One of the regular readers of my blog asked this question:
“How come Speer got off with basically a slap on the wrist? Compared with the other top dogs in the company, that’s what it seemed like to me.”
I previously blogged about Albert Speer, three years ago, on this blog post:
This quote is from that blog post:
Way back in 1997, I purchased and read the book entitled Inside the Third Reich, Memoirs by Albert Speer in preparation for a trip to Germany during which I planned to visit Nuremberg and then the Dachau concentration camp.
I got out the book and decided to look through it to find out if Albert Speer really acknowledged that he had designed the Nazi gas chambers. Fortunately, his book has an extensive index, which I consulted before reading the book again. The book is 526 pages long, so Thank God, he included an index.
In checking the index of Speer’s Memoirs, I found the term “Gas warfare,” but not “gas chambers,” nor any other reference to gassing. In reading Speer’s book, back in 1997, I was struck by the fact that he was very proud of the structures that he had designed. Did he leave out any mention of the gas chambers in his Memoirs because he was not proud of designing them?
Near the end of his book, on page 523, Speer admitted his guilt as a war criminal. This quote is from Speer’s Memoirs:

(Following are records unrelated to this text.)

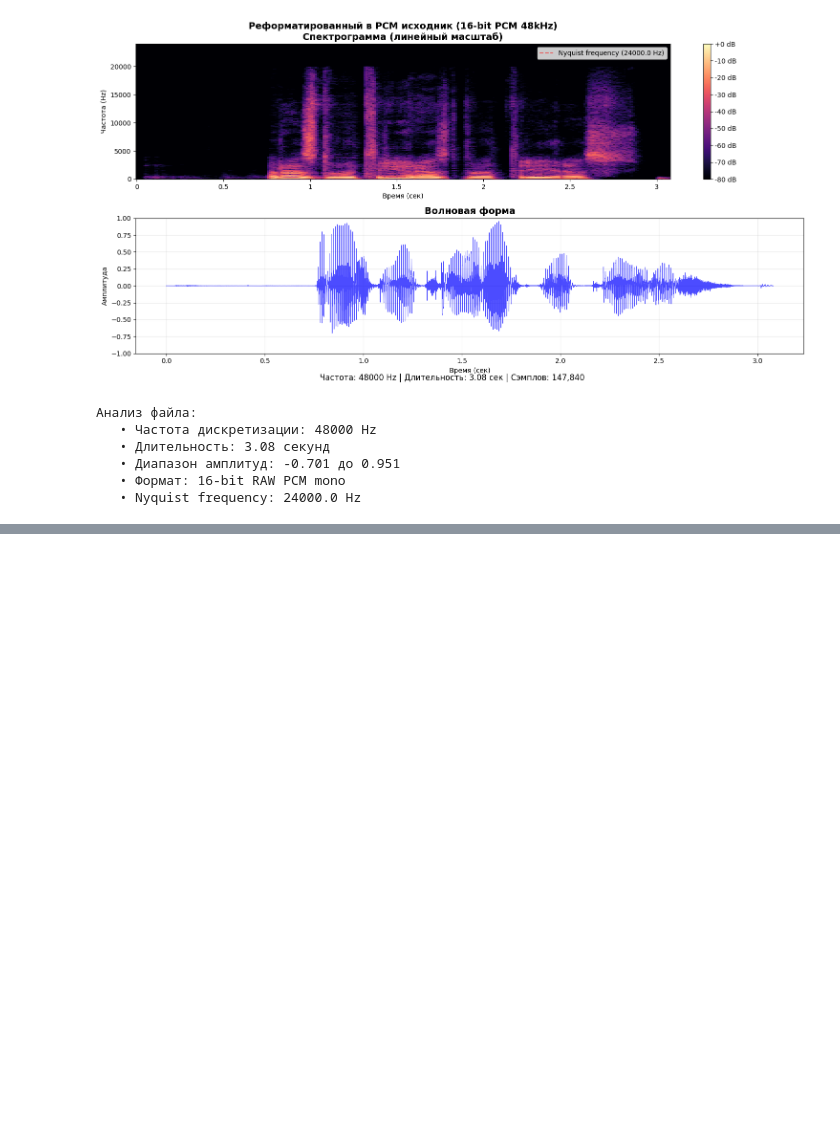
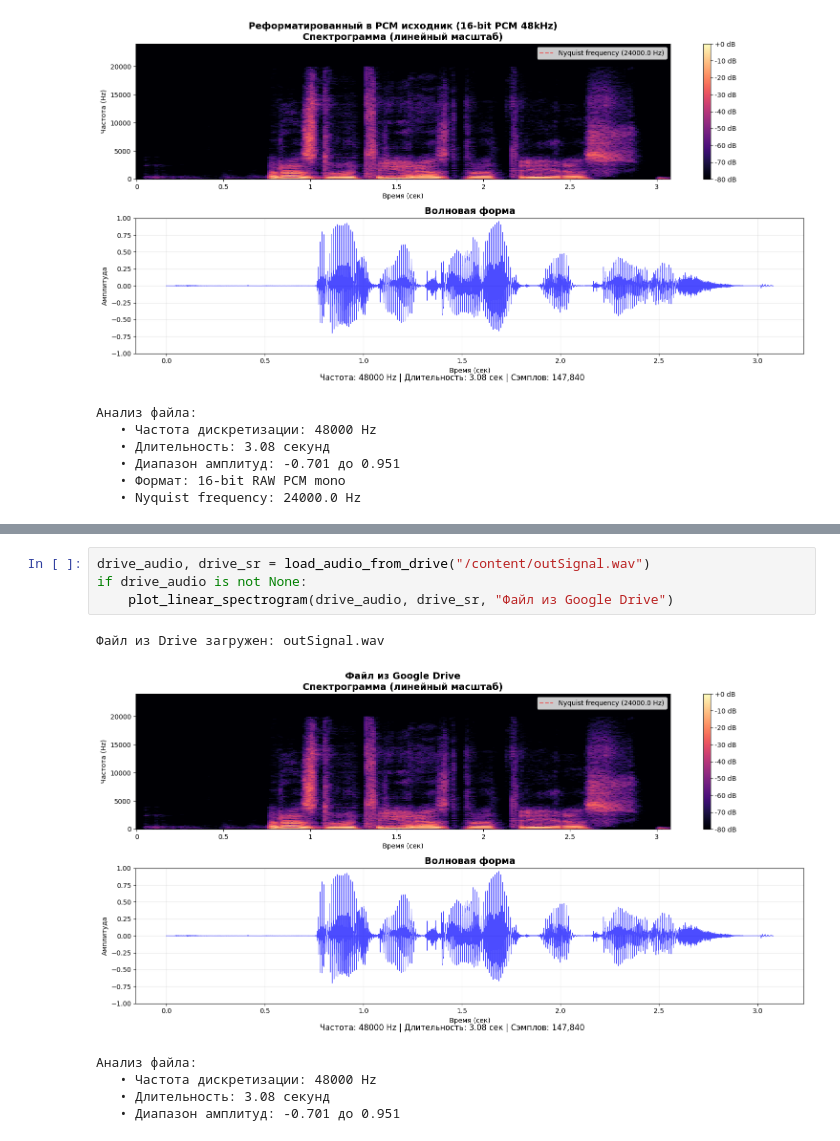
Before and after one commit to Popug-s-catcher/SpeechDenoizer, a Jupyter notebook: FormaterWrapper.ipynb, the cells around one changed output, grey strips where cells are left out. Cells and saved outputs as stored; diff of their text form; blank space fills up the shorter version.

Commit message:
+ добавлено реформатирование из сырого в .wav файл + добавлена отрисовка спекторграммы

```diff
--- a/FormaterWrapper.ipynb
+++ b/FormaterWrapper.ipynb
@@ -214,0 +231,11 @@ Saving outSignal.pcm to outSignal.pcm
+# %%
+drive_audio, drive_sr = load_audio_from_drive("/content/outSignal.wav")
+if drive_audio is not None:
+    plot_linear_spectrogram(drive_audio, drive_sr, "Файл из Google Drive")
+# %% [output]
+Файл из Drive загружен: outSignal.wav
+[figure, added]
+Анализ файла:
+   • Частота дискретизации: 48000 Hz
+   • Длительность: 3.08 секунд
+   • Диапазон амплитуд: -0.701 до 0.951
```
Also changed, not shown: parts of 7 cells of this notebook.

I had participated in a war, which as we of the intimate circle should never have doubted, was aimed at world domination. What is more, by my abilities and my energies, I had prolonged that war by many months. I had assented to having the globe of the world crown that domed hall which was to be the symbol of the new Berlin. Nor was it only symbolically that Hitler dreamed of possessing the globe. It was part of his dream to subjugate other nations. France, I had heard him say many times, was to be reduced to the status of a small nation. Belgium, Holland, even Burgundy, were to be incorporated into his Reich. The national life of the Poles and the Soviet Russians was to be extinguished; they were to made into helot peoples. Nor, for one who wanted to listen, had Hitler concealed his intention to exterminate the Jewish people. In his speech of January 30, 1939, he openly stated as much. Although I never actually agreed with Hitler on these questions, I had nevertheless designed the buildings and produced the weapons that served his ends.